In the past, I’ve made no secret of my love for animated films — especially the ones that can reach into my cold, dark soul and flip the switch labeled “feelings.” And I know I’m not alone. In fact, when the subject of tear-inducing animated movies came up on the Editors Hour on Sirius XM this past week, we had dozens of callers who could all point out different cartoons that made them weep. The one that surprised me the most? The Lego Movie.

Now, at that point, the movie had not been released yet. But our producer Jennifer, who had seen an early screening, insisted that it made her misty. So when I went to see the movie this weekend — joined, apparently, by the rest of the movie-going world — I fully expected waterworks…only to surprisingly find myself dry-eyed by the end of the film.

That’s not to say it wasn’t a moving film. [Spoiler alert: Movie specifics ahead.] Near the end of the film, when it was revealed that the movie was taking place in the imagination of a young boy who was playing with his father’s (Will Ferrell) off-limits Lego collection, I was thrilled that the filmmakers had found a way to add so much heart to a movie we all had once assumed was a simple marketing ploy. (I mean, it still is, but at least it’s a good movie, too.) And then when Ferrell’s character — the boy’s human inspiration of the film’s Lord Business villain — had a change of heart and realized the error of his anti-creativity ways, I thought it was a sweet message. But tear-worthy? Not so much. The man sitting in front of me, though, seemed touched in a profound way — tears and sniffles included.

Maybe his father is Lord Business.
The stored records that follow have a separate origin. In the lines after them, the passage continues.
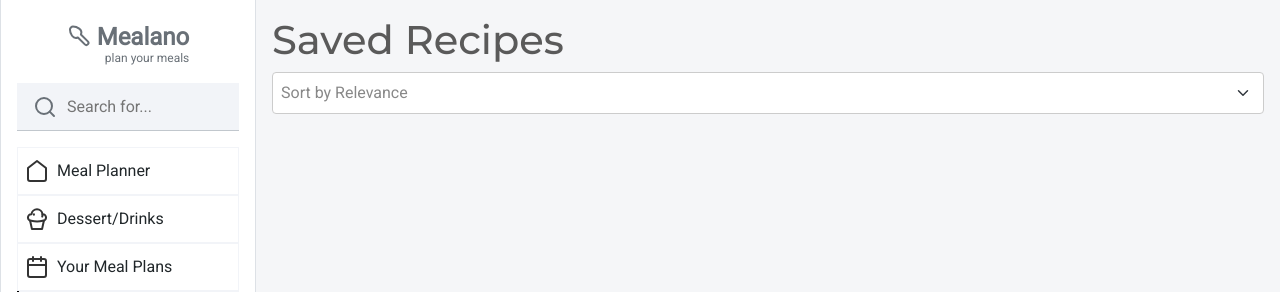
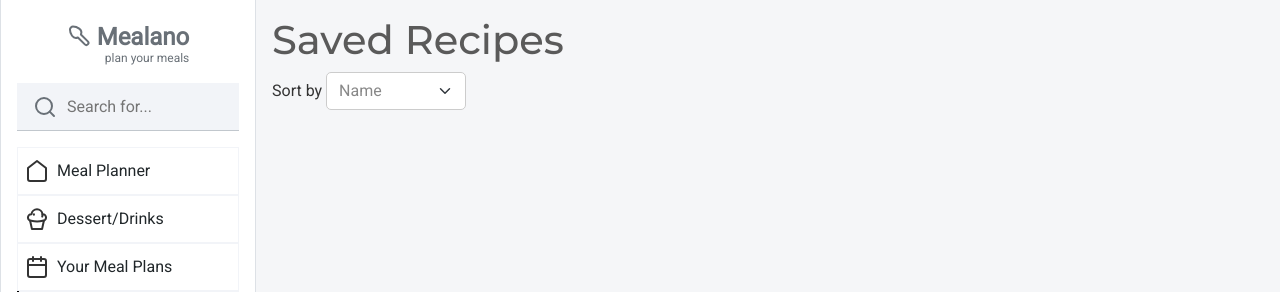
Before and after one commit to KireStrings/Meal-Planner, a Flask app: page /recipes in a window 1280 px wide. Shown: the top 292 px of the page. Run offline with Flask 3, Linux system fonts and the light colour scheme; the visitor is signed in with stand-in values (Sample User, id 1); data that the repository does not hold is empty; some libraries are stand-ins or nearby versions.

Commit message:
feat: add sorting functionality for saved recipes by "name" or "recent"

```diff
--- a/app/routes/browse.py
+++ b/app/routes/browse.py
@@ -41,17 +41,17 @@ def autocomplete():
 @browse.route('/recipes')
 @login_required
 def recipes():
-    sort_by = request.args.get('sort', 'relevance')
+    sort_by = request.args.get('sort', 'name')
     recipes = get_saved_recipes_for_user(current_user.id)
 
     if sort_by == 'recent':
-        # Assuming recipes have a "saved_date" field or similar
-        recipes = sorted(recipes, key=lambda r: r['saved_date'], reverse=True)
+        # sort by most recently saved
+        recipes = sorted(recipes, key=lambda r: r['saved_at'], reverse=True)
     else:
-        # Default: relevance or alphabetical by title
+        # Default: sort alphabetically by title
         recipes = sorted(recipes, key=lambda r: r['title'].lower())
 
-    return render_template('recipes.html', recipes=recipes)
+    return render_template('recipes.html', recipes=recipes, sort_by=sort_by)
 
 @browse.route('/recipe/<int:recipe_id>')
 @login_required
--- a/app/spoonacular.py
+++ b/app/spoonacular.py
@@ -81,9 +81,15 @@ class SpoonacularAPI:
         return response.json()
 
     def get_saved_recipes(self, user_id):
+        """
+        Hole alle Rezepte, die der Benutzer gespeichert hat.
+        :param user_id: The ID of the user whose saved recipes to retrieve.
+        :return: List of saved recipes with their details.
+        """
         # Get all Recipe objects that this user saved individually
-        saved_recipe_ids = db.session.query(UserSavedRecipe.recipe_id).filter_by(user_id=user_id).subquery()
-        recipes = Recipe.query.filter(Recipe.id.in_(saved_recipe_ids)).all()
+        recipes = db.session.query(Recipe, UserSavedRecipe) \
+                   .join(UserSavedRecipe, Recipe.id == UserSavedRecipe.recipe_id) \
+                   .filter_by(user_id=user_id).all()
 
         return [
             {
@@ -96,9 +102,11 @@ class SpoonacularAPI:
                 "extendedIngredients": json.loads(recipe.ingredients),
                 "image": recipe.image_url,
                 "source_name": recipe.source_name,
-                "source_url": recipe.source_url
+                "source_url": recipe.source_url,
+                "saved_at": userSavedRecipe.saved_at,
+                "saved": True  # This is a saved recipe
             }
-            for recipe in recipes
+            for (recipe, userSavedRecipe) in recipes
         ]
 
     def get_recipe_information(self, recipe_id):
--- /dev/null
+++ b/app/static/recipes.js
@@ -0,0 +1,12 @@
+document.addEventListener('DOMContentLoaded', function() {
+    const sortSelect = document.getElementById('sortRecipesBy');
+    console.log(sortSelect);
+    if (sortSelect) {
+        sortSelect.addEventListener('change', function() {
+            const selectedValue = this.value;
+            const url = new URL(window.location.href);
+            url.searchParams.set('sort', selectedValue);
+            window.location.href = url.toString();
+        });
+    }
+});
--- a/app/static/search.css
+++ b/app/static/search.css
@@ -43,17 +43,9 @@
     background: #eee;
 }
 
-.search-filters {
-    display: flex;
-    flex-wrap: wrap;
-    gap: 0.5rem;
-    margin-bottom: 1rem;
-}
-
-.search-filters select {
-    padding: 0.5rem;
-    border-radius: 4px;
-    border: 1px solid #ccc;
+#sortRecipesBy {
+    width: auto;
+    display: inline-block;
 }
 
 /* Search Results Grid */
--- a/app/templates/recipes.html
+++ b/app/templates/recipes.html
@@ -3,16 +3,18 @@
 
 {% block head %}
     <link rel="stylesheet" href="{{ url_for('static', filename='search.css') }}">
+    <script src="{{ url_for('static', filename='recipes.js') }}"></script>
 {% endblock %}
 
 {% block content %}
     <h1>Saved Recipes</h1>
 
     <div class="recipes-page">
-        <div class="search-filters">
-            <select name="sort" class="form-select">
-                <option value="relevance">Sort by Relevance</option>
-                <option value="recent">Most Recent</option>
+        <div class="form-group">
+            <label for="sortRecipesBy">Sort by</label>
+            <select name="sort" id="sortRecipesBy" class="form-select">
+                <option value="name" {{ 'selected' if sort_by == 'name' }}>Name</option>
+                <option value="recent" {{ 'selected' if sort_by == 'recent' }}>Most Recent</option>
             </select>
         </div>
 
```
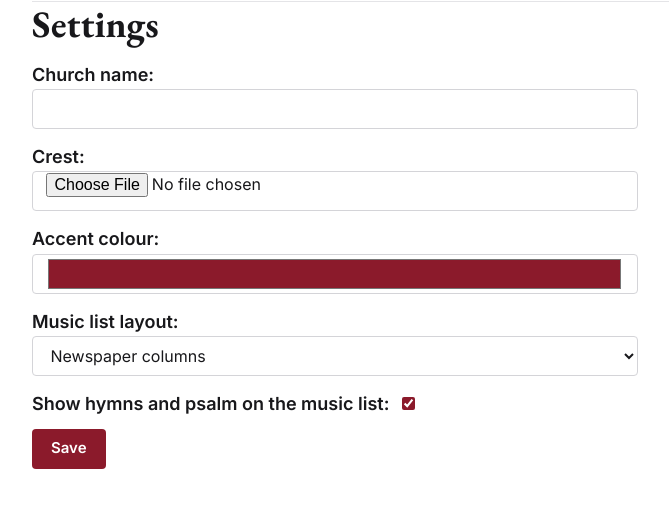
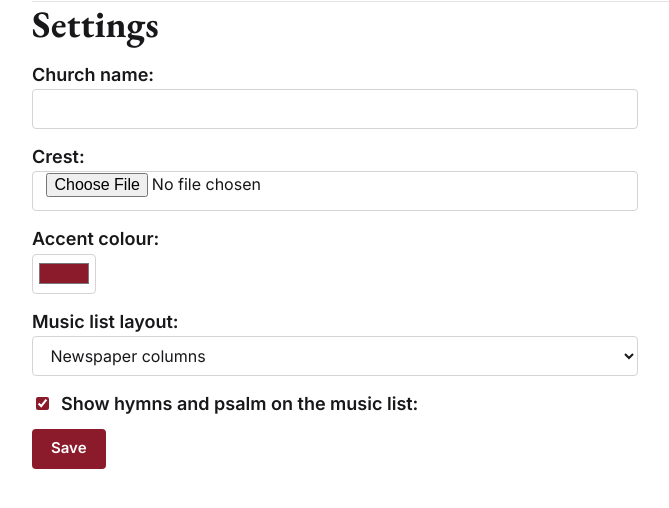
Before and after one commit to StockoL/precentor, a Django app: page /settings/ in a window 1280 px wide. Shown: the part 75-583 px from the top of the page, without its empty margins (3-672 px from the left). Run offline with Django 5.2, Linux system fonts and the light colour scheme; the visitor is signed in with stand-in values (Sample User, id 1); data comes from the database, SQL or seed files in the repository; data that the repository does not hold is empty.

Commit message:
Fix checkbox order on Settings and size the colour picker
My earlier checkbox rule used row-reverse, which assumed Django's
label-first as_p order. The Settings template writes the box first, so
there the rule put its label first instead. The box now takes order:
-1 in a normal row, which puts it first whichever order the HTML
uses. The accent colour picker, stretched across the form by the
full-width input rule, is now a swatch. A browser test checks both on
the Settings page; the service page's checkbox test still passes.

```diff
--- a/static/src/blocks/form.css
+++ b/static/src/blocks/form.css
@@ -82,16 +82,25 @@
 
   /*
    * A checkbox goes before its label on the same line, the usual
-   * pattern, rather than on a line of its own under it. Django's as_p
-   * puts the label first, so row-reverse swaps them visually; the label
-   * is still tied to its box by for/id.
+   * pattern, rather than on a line of its own under it. order: -1 puts
+   * the box first whichever order the HTML has: Django's as_p writes the
+   * label first, a hand-written template may not. The label is still
+   * tied to its box by for/id.
    */
   form p:has(> input[type="checkbox"]) {
     display: flex;
-    flex-direction: row-reverse;
-    justify-content: flex-end;
     align-items: center;
     gap: var(--spacing-2xs);
+  }
+
+  form p > input[type="checkbox"] {
+    order: -1;
+  }
+
+  /* A colour picker is a swatch, not a full-width field. */
+  form input[type="color"] {
+    width: 4rem;
+    padding: var(--spacing-3xs);
   }
 
   form p:has(> input[type="checkbox"]) label {
```
Also changed, not shown: precentor_project/test_browser.py (+13 -0 lines).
Or maybe I wasn’t weepy because my parents always encouraged creativity (and, truth be told, I was always more of a Playmobil kid). Regardless, it’s confession time! Take the poll:

The LEGO Movie
  • Movie
  • 101 minutes